Monday, June 19, 2017

The struggle to socialize for families with autism

Many children with autism engage in repetitive behaviors — often called stimming — such as flapping their hands, banging their head, repeating a word or phrase, or repeatedly touching a part of their body. It helps them stay calm in stressful situations. For Oliver, it’s looking at kids out of the corner of his eye and brushing up against them. 
To neurotypical kids and parents, the behaviors can seem strange or even aggressive. 
“Sometimes that would scare the kid so they would go to the parent … and it could turn into an altercation because they don’t understand that he’s autistic,” Carner said. “Because usually with a lot of people it’s judge first, ask questions later.
Tips for parents 
If parents are nervous about taking their child out, OHSU’s Zuckerman recommends they put together a story board where they lay out pictures and tell a story about what’s going to happen. They could even go to the place and take pictures beforehand. 
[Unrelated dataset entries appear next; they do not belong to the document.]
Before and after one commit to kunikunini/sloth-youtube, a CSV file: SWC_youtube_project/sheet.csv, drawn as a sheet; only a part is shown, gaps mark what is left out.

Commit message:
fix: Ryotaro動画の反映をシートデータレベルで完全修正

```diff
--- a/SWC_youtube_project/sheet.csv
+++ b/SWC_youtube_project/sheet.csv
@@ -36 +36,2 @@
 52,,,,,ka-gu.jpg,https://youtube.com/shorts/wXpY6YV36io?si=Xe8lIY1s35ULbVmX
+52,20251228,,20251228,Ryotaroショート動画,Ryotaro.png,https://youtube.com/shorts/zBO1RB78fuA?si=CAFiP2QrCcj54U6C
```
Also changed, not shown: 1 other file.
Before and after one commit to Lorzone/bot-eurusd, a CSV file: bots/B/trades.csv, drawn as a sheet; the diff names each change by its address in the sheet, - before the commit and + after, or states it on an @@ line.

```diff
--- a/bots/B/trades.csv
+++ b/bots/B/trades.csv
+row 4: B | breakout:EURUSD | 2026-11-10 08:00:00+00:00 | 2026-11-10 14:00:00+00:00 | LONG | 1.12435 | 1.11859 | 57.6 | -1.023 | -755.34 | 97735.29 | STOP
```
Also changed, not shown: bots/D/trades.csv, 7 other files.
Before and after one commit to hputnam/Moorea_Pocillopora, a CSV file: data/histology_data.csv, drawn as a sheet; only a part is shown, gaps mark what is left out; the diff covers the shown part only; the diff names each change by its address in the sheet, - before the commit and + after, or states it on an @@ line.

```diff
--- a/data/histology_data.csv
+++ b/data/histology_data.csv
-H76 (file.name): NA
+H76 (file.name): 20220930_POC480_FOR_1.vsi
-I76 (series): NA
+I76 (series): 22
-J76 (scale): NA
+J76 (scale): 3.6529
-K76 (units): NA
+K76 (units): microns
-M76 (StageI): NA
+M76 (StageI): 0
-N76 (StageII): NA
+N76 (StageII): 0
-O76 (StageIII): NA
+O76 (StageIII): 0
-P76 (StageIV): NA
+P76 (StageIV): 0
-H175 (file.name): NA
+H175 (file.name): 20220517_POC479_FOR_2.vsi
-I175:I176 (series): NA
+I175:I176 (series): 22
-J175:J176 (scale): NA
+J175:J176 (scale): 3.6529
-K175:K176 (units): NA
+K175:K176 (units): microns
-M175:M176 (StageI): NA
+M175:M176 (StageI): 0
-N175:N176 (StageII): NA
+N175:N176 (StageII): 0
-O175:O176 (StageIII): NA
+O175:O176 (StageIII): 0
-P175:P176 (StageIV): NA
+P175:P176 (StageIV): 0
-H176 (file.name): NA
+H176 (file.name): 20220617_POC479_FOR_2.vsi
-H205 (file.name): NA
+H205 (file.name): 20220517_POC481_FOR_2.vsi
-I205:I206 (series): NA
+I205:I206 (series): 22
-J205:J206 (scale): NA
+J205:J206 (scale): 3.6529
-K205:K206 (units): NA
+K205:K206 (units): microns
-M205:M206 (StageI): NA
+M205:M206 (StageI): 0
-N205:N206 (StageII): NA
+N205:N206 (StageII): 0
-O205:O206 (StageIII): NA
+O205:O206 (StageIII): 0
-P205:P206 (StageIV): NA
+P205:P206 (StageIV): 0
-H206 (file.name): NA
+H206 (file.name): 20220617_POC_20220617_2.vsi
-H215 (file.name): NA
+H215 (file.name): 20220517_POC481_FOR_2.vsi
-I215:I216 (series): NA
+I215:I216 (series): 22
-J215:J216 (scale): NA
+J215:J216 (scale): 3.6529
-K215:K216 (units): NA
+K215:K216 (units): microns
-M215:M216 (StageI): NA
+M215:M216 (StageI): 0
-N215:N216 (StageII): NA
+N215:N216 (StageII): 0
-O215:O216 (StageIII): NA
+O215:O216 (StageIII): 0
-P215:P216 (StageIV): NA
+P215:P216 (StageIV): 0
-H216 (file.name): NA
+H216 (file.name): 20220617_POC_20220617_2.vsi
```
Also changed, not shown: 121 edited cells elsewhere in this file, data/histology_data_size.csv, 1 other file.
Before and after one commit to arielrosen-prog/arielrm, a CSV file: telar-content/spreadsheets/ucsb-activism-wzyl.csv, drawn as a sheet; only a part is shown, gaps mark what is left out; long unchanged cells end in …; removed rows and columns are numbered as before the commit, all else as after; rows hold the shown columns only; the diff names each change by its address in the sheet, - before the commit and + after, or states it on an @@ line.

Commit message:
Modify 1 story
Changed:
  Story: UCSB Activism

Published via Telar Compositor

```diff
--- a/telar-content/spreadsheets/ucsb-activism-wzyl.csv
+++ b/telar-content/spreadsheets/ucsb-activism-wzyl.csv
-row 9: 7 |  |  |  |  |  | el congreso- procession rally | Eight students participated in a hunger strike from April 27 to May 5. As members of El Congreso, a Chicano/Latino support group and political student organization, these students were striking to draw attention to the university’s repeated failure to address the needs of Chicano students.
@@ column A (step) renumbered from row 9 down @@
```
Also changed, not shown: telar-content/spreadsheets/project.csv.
“They can rehearse it virtually before they actually do it, so that way when the child gets there, they’re not surprised by what it’s like,” she said, adding it’s a good idea to bring the story board along.